Perception of stress linked to heart attack risk


Perception of stress linked to heart attack risk

People who think that stress is affecting their health "a lot" are at a much higher risk of heart attack compared to those who do not think stress plays such a big role in their overall health.

The findings come from the UK's Whitehall II study, which has tracked several thousand civil servants in London for over two and a half decades. The study was published in the European Heart Journal.

The team found that the risk of heart attack doubled among those who believed stress affected their health "to an extreme extent".

It has already been established that stress can negatively impact human health. Researchers at The University of Western Ontario provided the first direct evidence using a biological marker, confirming that chronic stress can play a role in triggering heart attacks.

However, this is the first study ever to focus solely on how a person's perception of the negative effects of stress on their health actually leads to health complications.

Dr Hermann Nabi, the first author of the study and senior research associate at the Centre for Research in Epidemiology and Population Health at Inserm (Institut national de la santé et de la recherche médicale), Villejuif, France, said that "this current analysis allows us to take account of individual differences in response to stress."

A total of 7,268 people who were followed for 18 years were given questionnaires about the impact of stress on their health. There were 352 heart attacks during the 18 year follow-up period.

The researchers asked the participants whether they thought their health was affected by stress level. The participants were split into three different groups, depending on their answer:

  • No effect group - the respondents believed stress had no impact on their health
  • Slight effect group - the people believed stress had a slightly negative impact on their health
  • "A lot" or "extremely" group - here, the respondents said stress affected their health "extremely" or "a lot"
The participants were also asked questions concerning their eating habits, alcohol consumption, physical activity, and smoking status/habits. In addition, the research team gathered information about their blood pressure, BMI, ethnicity, socio-economic status, and age.

Using health records collected from the British National Health Service, the team found out how many participants had suffered from a heart attack by 2009.

The study revealed that the people who said they believed stress "extremely" affected their health at the beginning of the study period were much more likely to suffer from a heart attack than those who said stress "did not affect their health at all".

The researchers had made adjustments for biological, behavioral and other psychological risk factors.

According to Dr Nabi, the association observed between an individual's perception "of the impact of stress on their health and their risk of a heart attack was independent of biological factors, unhealthy behaviours and other psychological factors."
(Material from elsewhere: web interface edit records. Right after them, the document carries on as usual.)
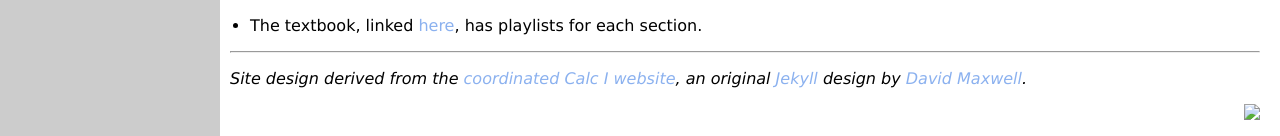
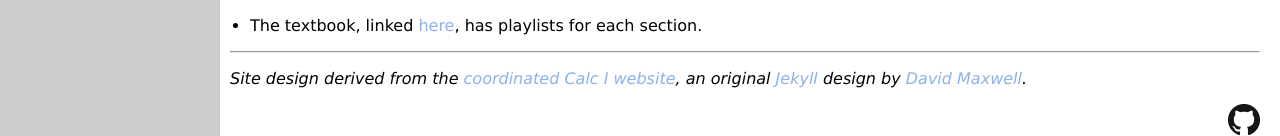
Before and after one commit to uaf-math/math113, a Jekyll site: the page built from index.md, in a window 1280 px wide and 1072 px high. Shown: the part 936-1072 px from the top of the window. Built offline with Jekyll 4.4.1, drawn with Linux system fonts in a browser that asks for light colours.

Commit message:
use hamburger and github images; links were already there

```diff
--- a/index.md
+++ b/index.md
@@ -52,4 +52,4 @@ to see
 ---
 _Site design derived from the [coordinated Calc I website](https://uaf-math251.github.io/), an original [Jekyll](https://jekyllrb.com/) design by [David Maxwell](https://damaxwell.github.io/)._
 
-[<img src="assets/images/GitHub-Mark-32px.png" align="right">](https://github.com/uaf-math251/calc2 "github repository for this site")
+[<img src="assets/images/GitHub-Mark-32px.png" align="right">](https://github.com/uaf-math251/math113 "github repository for this site")
```
Also changed, not shown: assets/images/GitHub-Mark-32px.png (added), assets/images/menu.svg (added).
He added:"One of the important messages from our findings is that people's perceptions about the impact of stress on their health are likely to be correct."

Patients' subjective perceptions really do matter

People's perception of stress on their health should be included in future research, say the authors. When dealing with stress-related health issues, doctors should also bear in mind the patients' subjective perceptions.

Dr Nabi said the findings "show that responses to stress or abilities to cope with stress differ greatly between individuals, depending on the resources available to them, such as social support, social activities and previous experiences of stress. Concerning the management of stress, I think that the first step is to identify the stressors or sources of stress, for example job pressures, relationship problems or financial difficulties, and then look for solutions.

There are several ways to cope with stress, including relaxation techniques, physical activity, and even medications, particularly for severe cases. Finally, I think that the healthcare system has a role to play. The conclusion of a recent study conducted for the American Psychological Association tells us that health care systems are falling short on stress management, even though a significant proportion of people believe that the stress or pressure they experienced has an impact on their health."

The authors concluded that "although, stress, anxiety, and worry are thought to have increased in recent years, we found only participants (8%) who reported stress to have affected their health 'a lot or extremely' had an increased risk of CHD. In the future, randomized controlled trials are needed to determine whether disease risk can be reduced by increasing clinical attention to those who complain that stress greatly affects their health."

Heart disease deaths have decreased by more than half in Europe since the 1980s, according to another recent study also published in the European Heart Journal.

Stress is not the problem, but rather how we react to stressors

A team of experts from Pennsylvania State University reported in Annals of Behavioral Medicine that contrary to popular belief, stress is not the cause of health problems, it is how we react to stressors that matters.

Research leader, Professor David Almeida explained that how people react to a stressful situation today can predict their health problems a decade later, regardless of their present health and stressors.

Professor Almeida said "For example, if you have a lot of work to do today and you are really grumpy because of it, then you are more likely to suffer negative health consequences 10 years from now than someone who also has a lot of work to do today, but doesn't let it bother her."

Dr. Mary Ann McLaughlin on the Stress-Heart Disease Link (Video Medical And Professional 2020).

Section Issues On Medicine: Cardiology